Teachers and educators you need to be able to trust; that he gains such intimate knowledge of their lives, is icky through and through. It’s even worse than that gay friend who turns out to be oh so very straight trope. Boring, predictable and very hurtful.
And then the romantic attention. BOI DO I HAVE A PROBLEM WITH THIS. Not only are you fucking up a young mind’s perception of romance, romantic/intimate relationships, and trust, for perhaps the majority of their future, you also suck as a person letting it get that far. I hope he doesn’t encourage it, because then I’d like to dip his fingertips in boiling water. In high schools, there was always gossip about elderly (male) teachers flirting with female students, having relationships with them and all that. And it is upsetting and hurtful and just UGH in so may ways.
So the actions who strike me as the more harmful would be the entirety of the cross-dressing teacher, again, because it boils down to trust in one of the most impressionable times of a teenagers life. I’m not saying the actions of the principal and the VP and such are not harmful, they crazy are, but IMO the cross-dressing teacher is more at fault.
Question 3: The show features fan-service and there is perverted humor as male classmates and the residents of the apartment complex perv on the girls. Do you feel that an anime can realistically empower girls while also making them the target of jokes about sex appeal?
Answer: Heck yes it can realistically empower girls, it’s not that fucking hard, just don’t treat us as objects of the sexual nature. But also yes to doing it realistically alongside those kind of jokes. BUT. Only if the show gives characters of both/all genders a chance to stand up against these jokes, call them the utter trashy things that they are and take down the ones that stand for this type of behavior. There needs to be opposition to this type of behavior. Having it in to make drama is not an effective statement and only hurtful in the long run.
Question 4: How would you, in general, feel about watching a show like this? Would you give it a chance if you were given an opportunity to watch it?
Answer: I would not seek it out actively, but to get a better opinion formed I would perhaps give it a chance and view it. But it would make me uncomfortable
Question 5: Do you have any additional comments that you want to express?

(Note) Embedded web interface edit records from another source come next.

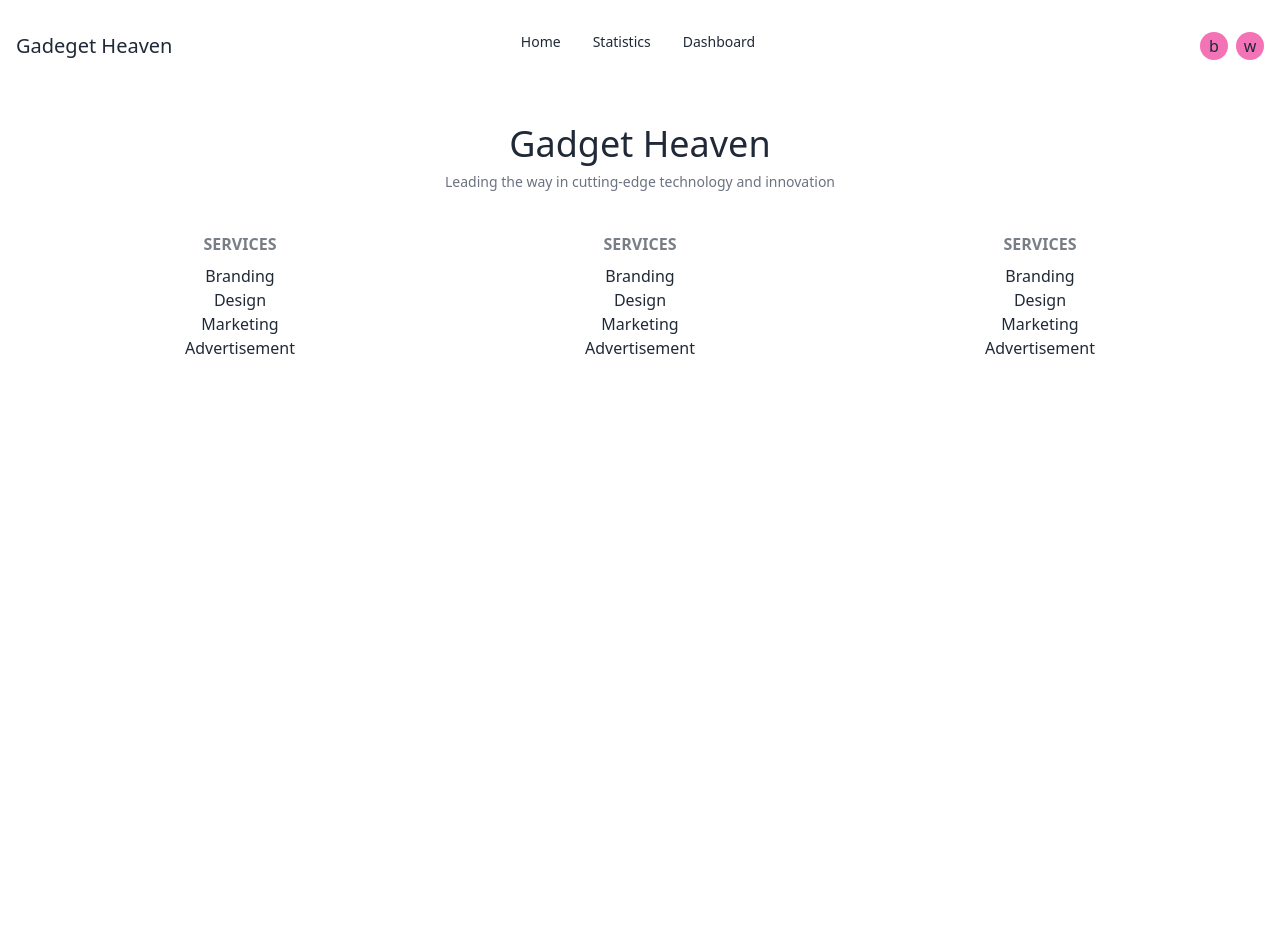
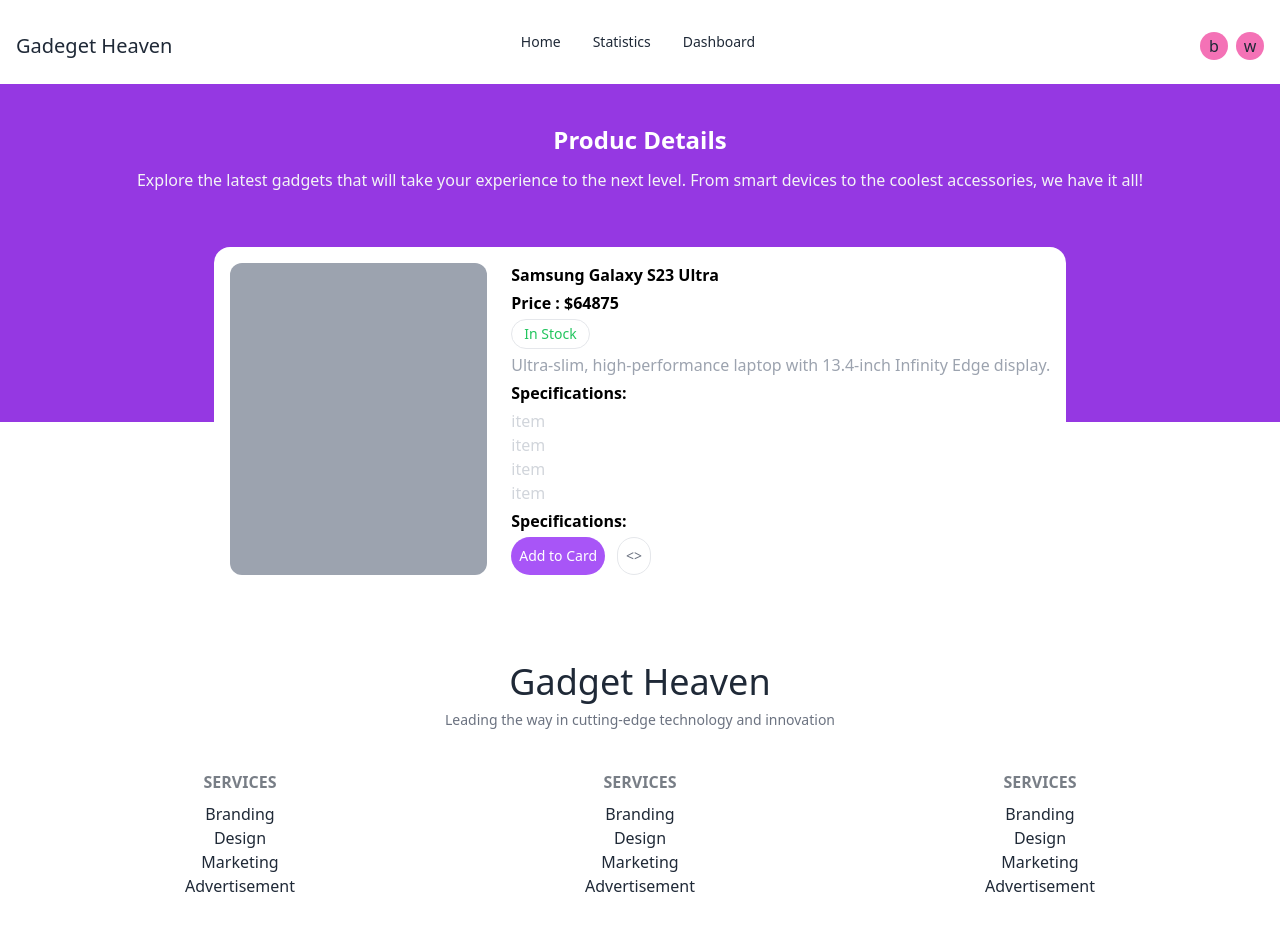
Before and after one commit to programming-hero-web-course-4/b10a8-gadget-heaven-shamimranapro85, a React (Vite) app: page /details in a window 1280 px wide. Shown: the top 930 px of the page. Before the commit the page ends 800 px from the top, so only its background shows below. Built offline with nearby package versions, Linux system fonts and the light colour scheme.

Commit message:
details page compleate design

```diff
--- a/src/App.jsx
+++ b/src/App.jsx
@@ -4,6 +4,7 @@
 import Footer from "./components/footer/Footer";
 import { useEffect } from "react";
 import Home from "./components/pages/Home";
+import Details from "./components/pages/details";
 
 function App() {
   const { pathname } = useLocation();
@@ -33,6 +34,8 @@
         <div className="">
           <Routes>
             <Route path="/" element={<Home m_v_pages={m_v_pages} />} />
+            <Route path="/details" element={<Details/>}/>
+            <Route path="*" element={<h1 className="text-center h-[80vh]">NOT FOUND 404</h1>}/>
           </Routes>
         </div>
         <Footer />
--- /dev/null
+++ b/src/components/pages/Details.jsx
@@ -0,0 +1,39 @@
+
+
+const Details = () => {
+  return (
+    <div>
+      <div className="bg-[#9538E2] text-white">
+        <div className="container mx-auto text-center relative flex flex-col gap-3 justify-center items-center pb-[230px] mb-[200px] pt-10">
+            <h1 className="font-bold text-2xl">Produc Details</h1>
+            <p className="text-gray-100 text-center">Explore the latest gadgets that will take your experience to the next level. From smart devices to the coolest accessories, we have it all!</p>
+            <div className="absolute rounded-2xl p-4 grid grid-cols-12 gap-6 bg-white -bottom-2/4 ">
+                <div className="bg-gray-400 col-span-4 rounded-xl"></div>
+                <div className=" text-black col-span-8 flex flex-col gap-1 text-start">
+                    <h1 className=" font-bold">Samsung Galaxy S23 Ultra</h1>
+                    <h1 className=" font-bold">Price : $64875</h1>
+                    <span className="text-green-500 border rounded-full p-3 py-1 text-sm self-start ">In Stock</span>
+                    <p className="text-gray-400">Ultra-slim, high-performance laptop with 13.4-inch Infinity Edge display.</p>
+                    <span className="text-black font-bold">Specifications:</span>
+
+                    <ol type="a" className="text-gray-300 " >
+                        <li>item</li>
+                        <li>item</li>
+                        <li>item</li>
+                        <li>item</li>
+                    </ol>
+                    <span className="text-black font-bold">Specifications:</span>
+
+                    <div className="flex gap-3">
+                        <button className="rounded-full text-sm p-2 text-white bg-purple-500">Add to Card</button>
+                        <button className="rounded-full border p-2 text-sm text-gray-500 "> {"<>"} </button>
+                    </div>
+                </div>
+            </div>
+        </div>
+      </div>
+    </div>
+  )
+}
+
+export default Details
```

Answer: Why the fuck does it have to be shorts? People can run fast in long pants. Female Muslims participate in the freaking Olympics in full body gear for crying out loud.
The whole peeping tom situation makes me extremely uncomfortable. Especially since the teacher is there helping them find him and he himself is technically a peeping tom, and it makes me shudder and feel all sorts of uncomfortable. Having had to lock doors and block them with heavy equipment in the showers after PE because the boys tried breaking in to look, this is hitting close to home. It brings back uncomfortable memories of the early days of social media, web cameras, icky people on the internet and MSN.
I don’t have a problem with these issues being portrayed, the problem is HOW they’re being used and portrayed. You have the same issue with rape and torture for drama and only drama in fantasy, and it is so tiresome.
Watching I My Me! Strawberry Eggs was like listening to someone make a long-winded argument, but every time he’s about to make a strong point that could step on some toes, he laughs it off and pretends it was a joke all along. I don’t have the insight to know if series writer Yasuko Kobayashi intended the show to be a commentary on female empowerment in media or if it just had to be an amusing romcom thing with some gimmicks to set it apart.
It’s not a show that aged well, that’s for sure, and if this brief interview taught me anything, it’s that a show I register as “just a mediocre anime” could be seen as horrific or deplorable by somebody not used to the kind of weirdness anime fans have come to accept from the medium.
1 thought on “Female Empowerment and Strawberry Eggs”
Quite a compelling read, its always great to see active discussions of female representation in anime. I liked that interview segment too.